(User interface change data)
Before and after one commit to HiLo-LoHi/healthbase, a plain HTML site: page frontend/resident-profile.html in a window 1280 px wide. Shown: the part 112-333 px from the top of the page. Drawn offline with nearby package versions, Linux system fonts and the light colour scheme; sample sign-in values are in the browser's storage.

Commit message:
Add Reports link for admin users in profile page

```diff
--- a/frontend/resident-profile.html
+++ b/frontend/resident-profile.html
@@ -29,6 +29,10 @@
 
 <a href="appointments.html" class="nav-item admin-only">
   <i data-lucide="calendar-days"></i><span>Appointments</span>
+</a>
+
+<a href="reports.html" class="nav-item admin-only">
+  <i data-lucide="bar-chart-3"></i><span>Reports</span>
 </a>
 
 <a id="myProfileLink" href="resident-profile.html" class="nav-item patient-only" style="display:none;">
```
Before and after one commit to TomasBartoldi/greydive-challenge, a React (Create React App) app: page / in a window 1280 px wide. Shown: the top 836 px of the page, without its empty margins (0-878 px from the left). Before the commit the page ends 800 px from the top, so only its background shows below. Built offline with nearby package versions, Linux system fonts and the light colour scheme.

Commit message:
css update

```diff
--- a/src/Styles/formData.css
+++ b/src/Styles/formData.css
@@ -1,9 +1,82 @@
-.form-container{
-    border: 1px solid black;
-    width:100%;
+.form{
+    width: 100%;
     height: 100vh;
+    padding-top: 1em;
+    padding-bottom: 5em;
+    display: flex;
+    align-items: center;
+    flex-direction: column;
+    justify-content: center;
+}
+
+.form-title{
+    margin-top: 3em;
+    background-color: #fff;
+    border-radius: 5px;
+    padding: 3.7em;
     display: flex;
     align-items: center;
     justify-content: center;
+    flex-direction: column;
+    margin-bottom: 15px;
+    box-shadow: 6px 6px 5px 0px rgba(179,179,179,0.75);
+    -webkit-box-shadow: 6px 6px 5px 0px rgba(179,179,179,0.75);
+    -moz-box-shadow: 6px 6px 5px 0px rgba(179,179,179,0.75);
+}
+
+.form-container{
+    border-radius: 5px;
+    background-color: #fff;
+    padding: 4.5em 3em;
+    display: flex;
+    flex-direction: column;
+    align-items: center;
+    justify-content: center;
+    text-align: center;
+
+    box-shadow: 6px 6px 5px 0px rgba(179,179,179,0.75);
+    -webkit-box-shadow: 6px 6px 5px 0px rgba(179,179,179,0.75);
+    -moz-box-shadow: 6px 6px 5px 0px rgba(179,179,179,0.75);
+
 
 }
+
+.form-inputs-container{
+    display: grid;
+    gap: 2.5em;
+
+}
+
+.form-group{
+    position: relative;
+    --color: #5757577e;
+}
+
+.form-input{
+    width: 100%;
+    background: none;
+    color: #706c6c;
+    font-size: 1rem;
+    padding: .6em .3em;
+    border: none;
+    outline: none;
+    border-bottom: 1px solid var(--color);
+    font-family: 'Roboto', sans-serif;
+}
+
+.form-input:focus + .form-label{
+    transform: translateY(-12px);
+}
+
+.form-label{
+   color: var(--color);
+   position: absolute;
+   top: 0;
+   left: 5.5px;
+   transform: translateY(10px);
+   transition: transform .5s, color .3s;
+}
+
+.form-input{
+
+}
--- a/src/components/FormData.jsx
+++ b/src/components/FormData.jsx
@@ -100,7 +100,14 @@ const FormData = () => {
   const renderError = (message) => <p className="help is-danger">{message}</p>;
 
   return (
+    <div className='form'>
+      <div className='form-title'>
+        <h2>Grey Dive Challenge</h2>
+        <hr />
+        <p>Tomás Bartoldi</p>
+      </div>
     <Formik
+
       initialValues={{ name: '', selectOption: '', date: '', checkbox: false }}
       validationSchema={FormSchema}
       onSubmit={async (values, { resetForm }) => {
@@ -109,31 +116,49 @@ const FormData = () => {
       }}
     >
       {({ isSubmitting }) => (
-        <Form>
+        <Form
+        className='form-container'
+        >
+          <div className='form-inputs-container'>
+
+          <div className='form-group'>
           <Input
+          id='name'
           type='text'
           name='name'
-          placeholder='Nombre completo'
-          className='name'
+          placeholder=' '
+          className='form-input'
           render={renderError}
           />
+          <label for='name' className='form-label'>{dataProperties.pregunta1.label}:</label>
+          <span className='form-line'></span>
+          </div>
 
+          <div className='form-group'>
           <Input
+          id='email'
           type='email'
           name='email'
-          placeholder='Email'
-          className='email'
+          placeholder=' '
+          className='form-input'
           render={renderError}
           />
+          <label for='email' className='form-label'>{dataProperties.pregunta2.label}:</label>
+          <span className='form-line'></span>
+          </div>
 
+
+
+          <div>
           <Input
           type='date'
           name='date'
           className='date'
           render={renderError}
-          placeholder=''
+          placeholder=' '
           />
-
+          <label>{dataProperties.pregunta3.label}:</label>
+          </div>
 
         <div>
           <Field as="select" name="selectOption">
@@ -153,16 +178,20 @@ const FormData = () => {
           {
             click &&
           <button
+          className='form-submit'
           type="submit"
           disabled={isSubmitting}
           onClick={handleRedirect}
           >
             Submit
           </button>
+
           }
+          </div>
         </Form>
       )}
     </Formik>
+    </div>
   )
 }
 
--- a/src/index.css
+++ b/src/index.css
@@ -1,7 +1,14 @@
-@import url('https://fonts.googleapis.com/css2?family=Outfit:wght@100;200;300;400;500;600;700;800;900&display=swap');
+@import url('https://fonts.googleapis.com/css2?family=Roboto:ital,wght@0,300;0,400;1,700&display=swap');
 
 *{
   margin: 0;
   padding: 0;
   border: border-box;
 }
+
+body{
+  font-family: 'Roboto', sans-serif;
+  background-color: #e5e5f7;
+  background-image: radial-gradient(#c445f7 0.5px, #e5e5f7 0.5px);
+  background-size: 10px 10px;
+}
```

* **Exercise details**: Look through the data above. Copy every line with the string "href" in it.

* **Reply**:
 <a href="appointments.html" class="nav-item admin-only">
+<a href="reports.html" class="nav-item admin-only">
 <a id="myProfileLink" href="resident-profile.html" class="nav-item patient-only" style="display:none;">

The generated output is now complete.